[Stored items from a collection]
========================

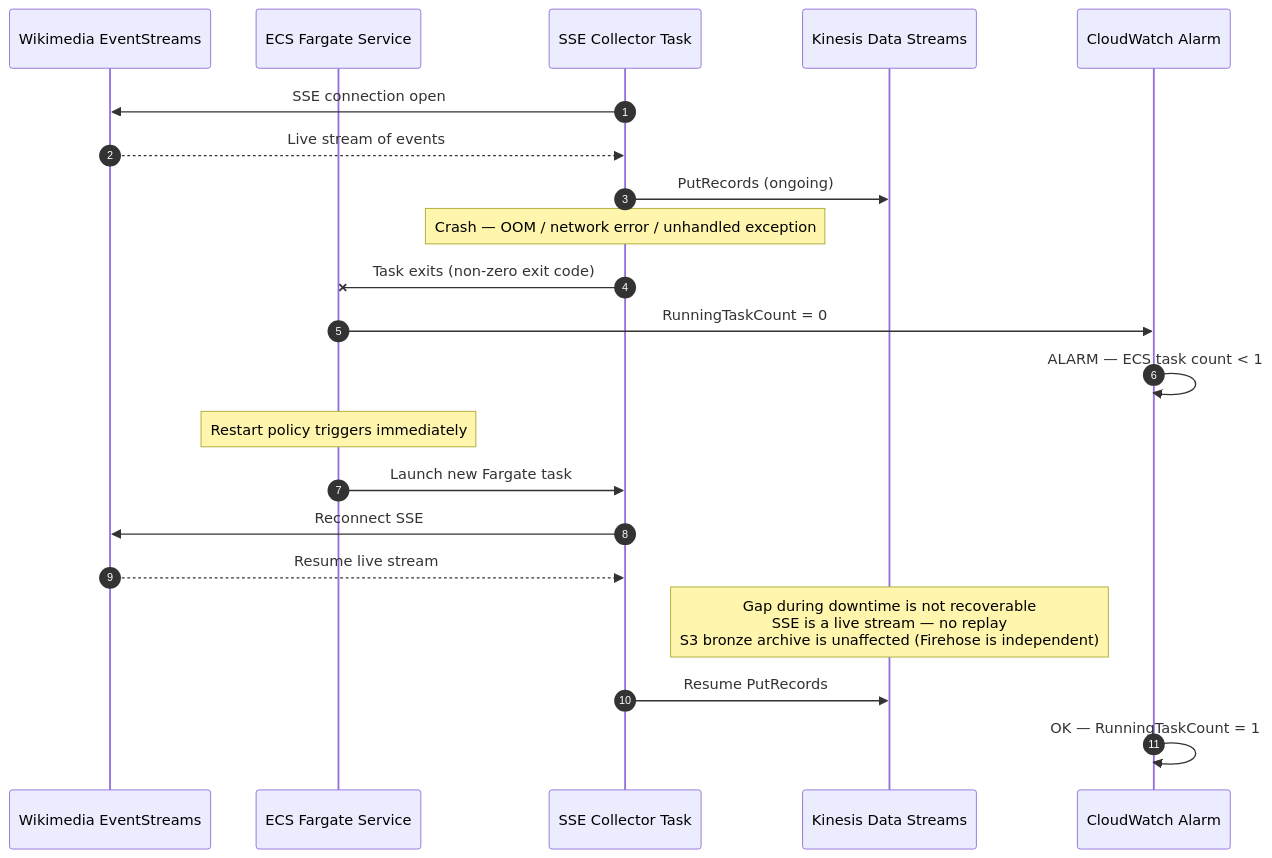
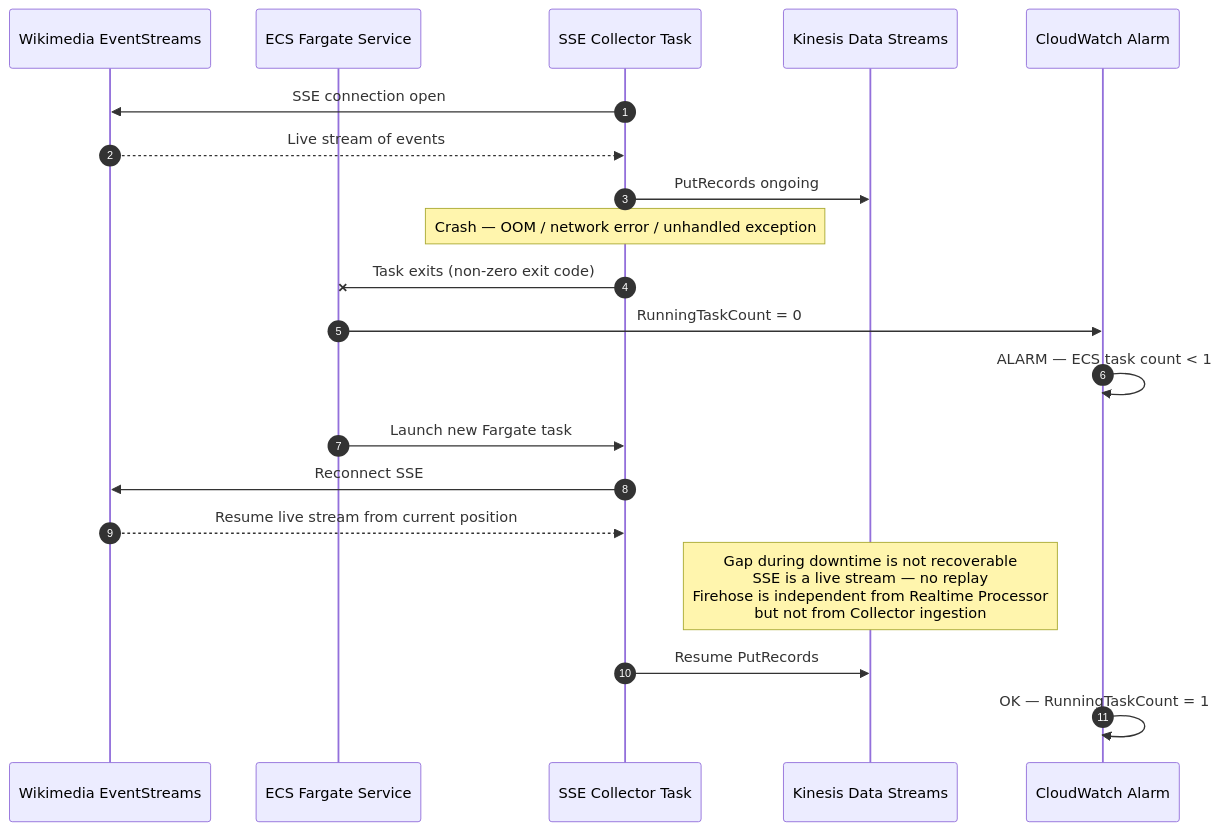
The fifth of 6 diagrams in documentation/sequence-diagrams.md (TalelKarim/realtime-media-analytics-platform), drawn with Mermaid before and after one commit. The commit also changed other lines of this file and 6 other files, not shown here.

Commit message:
docs: align streaming contracts and data lake architecture

````diff
--- a/documentation/sequence-diagrams.md
+++ b/documentation/sequence-diagrams.md
@@ -197,29 +189,28 @@
 ```mermaid
 sequenceDiagram
   autonumber
   participant Wiki as Wikimedia EventStreams
   participant ECS  as ECS Fargate Service
   participant Col  as SSE Collector Task
   participant KDS  as Kinesis Data Streams
   participant CW   as CloudWatch Alarm
 
   Col->>Wiki: SSE connection open
   Wiki-->>Col: Live stream of events
-  Col->>KDS: PutRecords (ongoing)
+  Col->>KDS: PutRecords ongoing
 
   Note over Col: Crash — OOM / network error / unhandled exception
 
   Col-xECS: Task exits (non-zero exit code)
   ECS->>CW: RunningTaskCount = 0
   CW->>CW: ALARM — ECS task count < 1
-  Note over ECS: Restart policy triggers immediately
 
   ECS->>Col: Launch new Fargate task
   Col->>Wiki: Reconnect SSE
-  Wiki-->>Col: Resume live stream
+  Wiki-->>Col: Resume live stream from current position
 
-  Note over KDS: Gap during downtime is not recoverable<br/>SSE is a live stream — no replay<br/>S3 bronze archive is unaffected (Firehose is independent)
+  Note over KDS: Gap during downtime is not recoverable<br/>SSE is a live stream — no replay<br/>Firehose is independent from Realtime Processor<br/>but not from Collector ingestion
 
   Col->>KDS: Resume PutRecords
   CW->>CW: OK — RunningTaskCount = 1
 ```
````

========================

## DESCRIPTION OF THE TASK
In the lines above, locate the string "ongoing". Copy every line where it occurs.

## ANSWER SPACE
-  Col->>KDS: PutRecords (ongoing)
+  Col->>KDS: PutRecords ongoing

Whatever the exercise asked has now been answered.